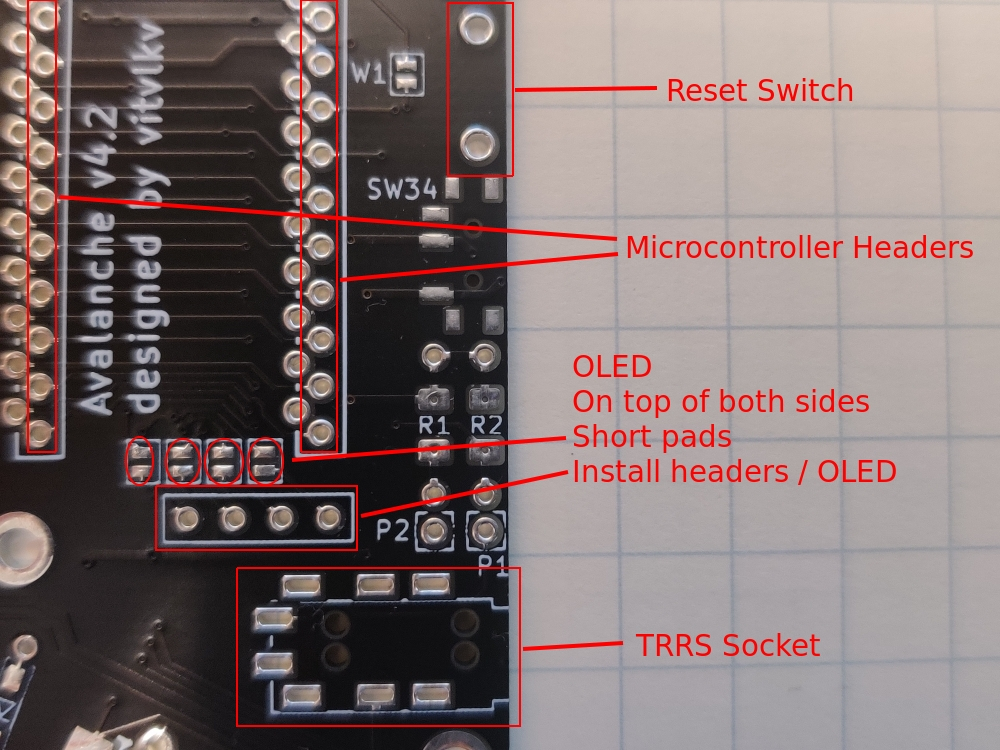
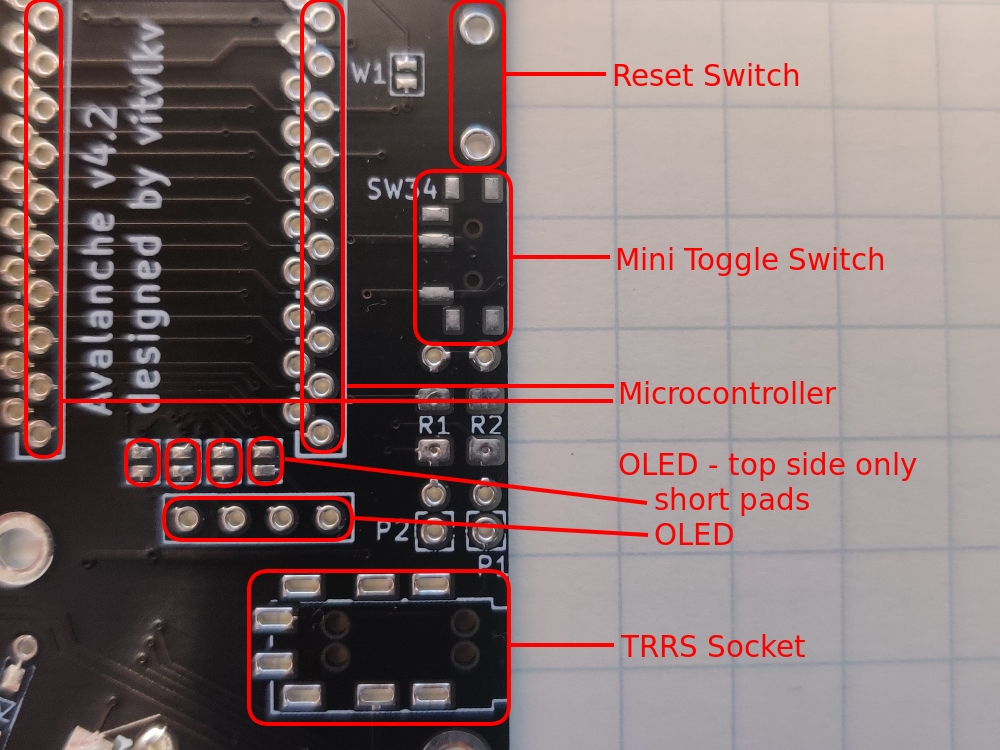
Update documentation to include micro switch.

Changed region(s): [[0.0, 0.0, 0.992, 0.9813], [0.589, 0.828, 0.837, 0.8893]]

diff --git a/parts_list.md b/parts_list.md
@@ -24,10 +24,10 @@ NOTE: Rotary encoders and knobs are optional. But I recommend them. That is why 
 
 Optional LED. Choose either backlight or per-switch (not both)
 
-| #  | Name                                | Quantity | Example URL                                           |
-|----|-------------------------------------|----------|-------------------------------------------------------|
-| 18 | LED (backlight) WS2812B             | 12       | https://aliexpress.ru/item/32774508291.html           |
-| 19 | LED (per switch) SK6812 MINI-E      | 64       | https://aliexpress.ru/item/4000475685852.html         |
+| #  | Name                                 | Quantity | Example URL                                           |
+|----|--------------------------------------|----------|-------------------------------------------------------|
+| 18 | LED (backlight) WS2812B (for v1..v3) | 12       | https://aliexpress.ru/item/32774508291.html           |
+| 19 | LED (per switch) SK6812 MINI-E       | 64       | https://aliexpress.ru/item/4000475685852.html         |
 
 Optional for I2C connection (instead of serial)
 
@@ -35,9 +35,15 @@ Optional for I2C connection (instead of serial)
 |----|--------------------------------------|----------|-------------------------------------------------------|
 | 20 | Resistor 4.7K (through hole or SMD)  | 2        | https://aliexpress.ru/item/32882582185.html           |
 
-Optional
+Optional OLED Screen
 
 | #  | Name                          | Quantity | Example URL                                           |
 |----|-------------------------------|----------|-------------------------------------------------------|
 | 21 | OLED screen (for v1..v3)      | 2        | https://aliexpress.ru/item/32798439084.html           |
 | 22 | OLED screen (for v4)          | 2        | https://aliexpress.ru/item/32896971385.html           |
+
+Optional OLED Screen/LED power toggle switch
+
+| #  | Name                          | Quantity | Example URL                                           |
+|----|-------------------------------|----------|-------------------------------------------------------|
+| 23 | Side access toggle switch     | 2        | https://aliexpress.ru/item/4001295557976.html         |

diff --git a/build_instructions.md b/build_instructions.md
@@ -26,16 +26,18 @@ Install the ProMicro on the opposite side as the sockets and diodes. Install the
 
 Solder the sockets to the PCBs. Solder one pin, adjust by resoldering the one pin until socket is positioned at 90 degrees. Only after that solder other pins. Be careful when soldering the socket's pins to avoid bridging the unused pads. You should not short circuit unused pads with the pins.
 
-For low profile Mill-Max type headers, you can now solder the ProMicro header pins. This is a good time to re-use the diode legs if through-hole diodes were used. Solid core 24 AWG wire also works very well. Put some painter's tape (or similar) between sockets and ProMicros before soldering the pins. Otherwise the pins could be soldered with the sockets.
+For low profile Mill-Max type headers, you can now solder the ProMicro header pins. This is a good time to re-use the diode legs if through-hole diodes were used. Solid core 24 AWG wire also works very well. Put some painter's tape (or similar) between sockets and ProMicros before soldering the pins, otherwise solder could leak into the sockets.
 
 
-### Reset switch and TRRS socket
+### Reset switch, TRRS socket, toggle switch.
 
 Solder them on the same side as the ProMicro.
 
+The toggle switch controls power to the OLED and LEDs, which is useful for wireless builds. For wired builds the switch can be replaced, and permenantly enabled, by connecting the SW34 pads with a wire.
+
 ### OLED
 
-Install headers below the ProMicro sockets and bridge the nearby pads on the same side as the OLED. If the ProMicro has already been installed you may need to remobe it in order to access the pads.
+Install headers below the ProMicro sockets and bridge the nearby pads on the same side as the OLED. If the ProMicro has already been installed you may need to remove it in order to access the pads.
 
 
 ### Choose Serial or I2C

WHAT TO DO -
Copy whichever lines in the listing above hold "switch".

REPLY TO THE TASK -
Update documentation to include micro switch.
 Optional LED. Choose either backlight or per-switch (not both)
-| 19 | LED (per switch) SK6812 MINI-E      | 64       | https://aliexpress.ru/item/4000475685852.html         |
+| 19 | LED (per switch) SK6812 MINI-E       | 64       | https://aliexpress.ru/item/4000475685852.html         |
+Optional OLED Screen/LED power toggle switch
+| 23 | Side access toggle switch     | 2        | https://aliexpress.ru/item/4001295557976.html         |
-### Reset switch and TRRS socket
+### Reset switch, TRRS socket, toggle switch.
+The toggle switch controls power to the OLED and LEDs, which is useful for wireless builds. For wired builds the switch can be replaced, and permenantly enabled, by connecting the SW34 pads with a wire.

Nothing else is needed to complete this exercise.